RECORDS FOR THIS TASK >>
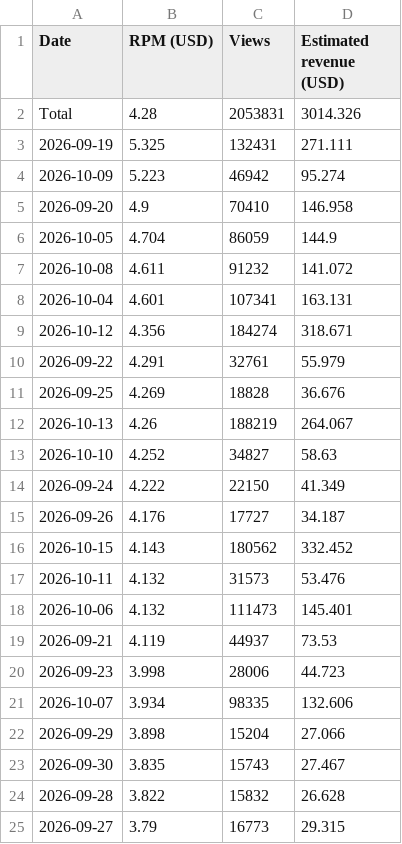
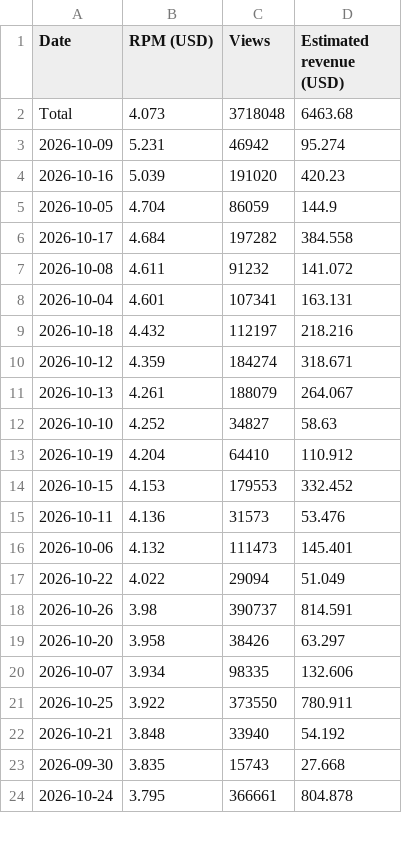
Before and after one commit to FirstBloodDaily/lool-network-desk, a CSV file: data/imports/oplol-new.csv, drawn as a sheet; only a part is shown; the diff covers the shown part only.

```diff
--- a/data/imports/oplol-new.csv
+++ b/data/imports/oplol-new.csv
@@ -1,25 +1,24 @@
 Date,RPM (USD),Views,Estimated revenue (USD)
-Total,4.28,2053831,3014.326
-2026-09-19,5.325,132431,271.111
-2026-10-09,5.223,46942,95.274
-2026-09-20,4.9,70410,146.958
+Total,4.073,3718048,6463.68
+2026-10-09,5.231,46942,95.274
+2026-10-16,5.039,191020,420.23
 2026-10-05,4.704,86059,144.9
+2026-10-17,4.684,197282,384.558
 2026-10-08,4.611,91232,141.072
 2026-10-04,4.601,107341,163.131
-2026-10-12,4.356,184274,318.671
-2026-09-22,4.291,32761,55.979
-2026-09-25,4.269,18828,36.676
-2026-10-13,4.26,188219,264.067
+2026-10-18,4.432,112197,218.216
+2026-10-12,4.359,184274,318.671
+2026-10-13,4.261,188079,264.067
 2026-10-10,4.252,34827,58.63
-2026-09-24,4.222,22150,41.349
-2026-09-26,4.176,17727,34.187
-2026-10-15,4.143,180562,332.452
-2026-10-11,4.132,31573,53.476
+2026-10-19,4.204,64410,110.912
+2026-10-15,4.153,179553,332.452
+2026-10-11,4.136,31573,53.476
 2026-10-06,4.132,111473,145.401
-2026-09-21,4.119,44937,73.53
-2026-09-23,3.998,28006,44.723
+2026-10-22,4.022,29094,51.049
+2026-10-26,3.98,390737,814.591
+2026-10-20,3.958,38426,63.297
 2026-10-07,3.934,98335,132.606
-2026-09-29,3.898,15204,27.066
-2026-09-30,3.835,15743,27.467
-2026-09-28,3.822,15832,26.628
-2026-09-27,3.79,16773,29.315
+2026-10-25,3.922,373550,780.911
+2026-10-21,3.848,33940,54.192
+2026-09-30,3.835,15743,27.668
+2026-10-24,3.795,366661,804.878
```
Also changed, not shown: 2 added rows, 1 removed row and 4 edited cells elsewhere in this file, data/imports/eventvods-new.csv, data/imports/eventvods-rpm.csv, 3 other files.
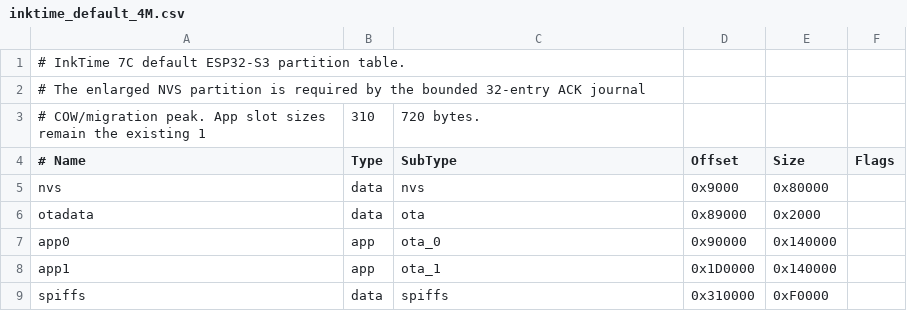
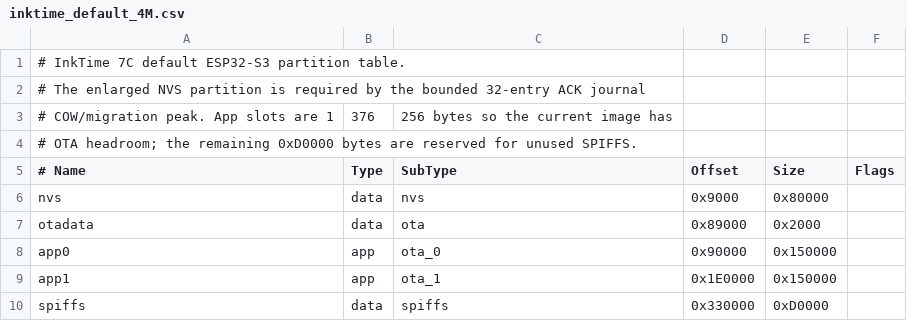
Before and after one commit to steven87090799/InkTime, a CSV file: esp32/ink-display-7C-photo/inktime_default_4M.csv, drawn as a sheet.

Commit message:
fix: leave firmware image headroom in default partition

```diff
--- a/esp32/ink-display-7C-photo/inktime_default_4M.csv
+++ b/esp32/ink-display-7C-photo/inktime_default_4M.csv
@@ -2,3 +2,4 @@
 # The enlarged NVS partition is required by the bounded 32-entry ACK journal
-# COW/migration peak.  App slot sizes remain the existing 1,310,720 bytes.
+# COW/migration peak.  App slots are 1,376,256 bytes so the current image has
+# OTA headroom; the remaining 0xD0000 bytes are reserved for unused SPIFFS.
 # Name,   Type, SubType, Offset,  Size,    Flags
@@ -6,4 +7,4 @@ nvs,      data, nvs,     0x9000,  0x80000,
 otadata,  data, ota,     0x89000, 0x2000,
-app0,     app,  ota_0,   0x90000, 0x140000,
-app1,     app,  ota_1,   0x1D0000,0x140000,
-spiffs,   data, spiffs,  0x310000,0xF0000,
+app0,     app,  ota_0,   0x90000, 0x150000,
+app1,     app,  ota_1,   0x1E0000,0x150000,
+spiffs,   data, spiffs,  0x330000,0xD0000,
```
Also changed, not shown: 2 other files.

PROBLEM >>
The listing is to be repeated word for word, with all pictures omitted.

SOLUTION FOR THIS PROBLEM >>
Before and after one commit to FirstBloodDaily/lool-network-desk, a CSV file: data/imports/oplol-new.csv, drawn as a sheet; only a part is shown; the diff covers the shown part only.

```diff
--- a/data/imports/oplol-new.csv
+++ b/data/imports/oplol-new.csv
@@ -1,25 +1,24 @@
 Date,RPM (USD),Views,Estimated revenue (USD)
-Total,4.28,2053831,3014.326
-2026-09-19,5.325,132431,271.111
-2026-10-09,5.223,46942,95.274
-2026-09-20,4.9,70410,146.958
+Total,4.073,3718048,6463.68
+2026-10-09,5.231,46942,95.274
+2026-10-16,5.039,191020,420.23
 2026-10-05,4.704,86059,144.9
+2026-10-17,4.684,197282,384.558
 2026-10-08,4.611,91232,141.072
 2026-10-04,4.601,107341,163.131
-2026-10-12,4.356,184274,318.671
-2026-09-22,4.291,32761,55.979
-2026-09-25,4.269,18828,36.676
-2026-10-13,4.26,188219,264.067
+2026-10-18,4.432,112197,218.216
+2026-10-12,4.359,184274,318.671
+2026-10-13,4.261,188079,264.067
 2026-10-10,4.252,34827,58.63
-2026-09-24,4.222,22150,41.349
-2026-09-26,4.176,17727,34.187
-2026-10-15,4.143,180562,332.452
-2026-10-11,4.132,31573,53.476
+2026-10-19,4.204,64410,110.912
+2026-10-15,4.153,179553,332.452
+2026-10-11,4.136,31573,53.476
 2026-10-06,4.132,111473,145.401
-2026-09-21,4.119,44937,73.53
-2026-09-23,3.998,28006,44.723
+2026-10-22,4.022,29094,51.049
+2026-10-26,3.98,390737,814.591
+2026-10-20,3.958,38426,63.297
 2026-10-07,3.934,98335,132.606
-2026-09-29,3.898,15204,27.066
-2026-09-30,3.835,15743,27.467
-2026-09-28,3.822,15832,26.628
-2026-09-27,3.79,16773,29.315
+2026-10-25,3.922,373550,780.911
+2026-10-21,3.848,33940,54.192
+2026-09-30,3.835,15743,27.668
+2026-10-24,3.795,366661,804.878
```
Also changed, not shown: 2 added rows, 1 removed row and 4 edited cells elsewhere in this file, data/imports/eventvods-new.csv, data/imports/eventvods-rpm.csv, 3 other files.
Before and after one commit to steven87090799/InkTime, a CSV file: esp32/ink-display-7C-photo/inktime_default_4M.csv, drawn as a sheet.

Commit message:
fix: leave firmware image headroom in default partition

```diff
--- a/esp32/ink-display-7C-photo/inktime_default_4M.csv
+++ b/esp32/ink-display-7C-photo/inktime_default_4M.csv
@@ -2,3 +2,4 @@
 # The enlarged NVS partition is required by the bounded 32-entry ACK journal
-# COW/migration peak.  App slot sizes remain the existing 1,310,720 bytes.
+# COW/migration peak.  App slots are 1,376,256 bytes so the current image has
+# OTA headroom; the remaining 0xD0000 bytes are reserved for unused SPIFFS.
 # Name,   Type, SubType, Offset,  Size,    Flags
@@ -6,4 +7,4 @@ nvs,      data, nvs,     0x9000,  0x80000,
 otadata,  data, ota,     0x89000, 0x2000,
-app0,     app,  ota_0,   0x90000, 0x140000,
-app1,     app,  ota_1,   0x1D0000,0x140000,
-spiffs,   data, spiffs,  0x310000,0xF0000,
+app0,     app,  ota_0,   0x90000, 0x150000,
+app1,     app,  ota_1,   0x1E0000,0x150000,
+spiffs,   data, spiffs,  0x330000,0xD0000,
```
Also changed, not shown: 2 other files.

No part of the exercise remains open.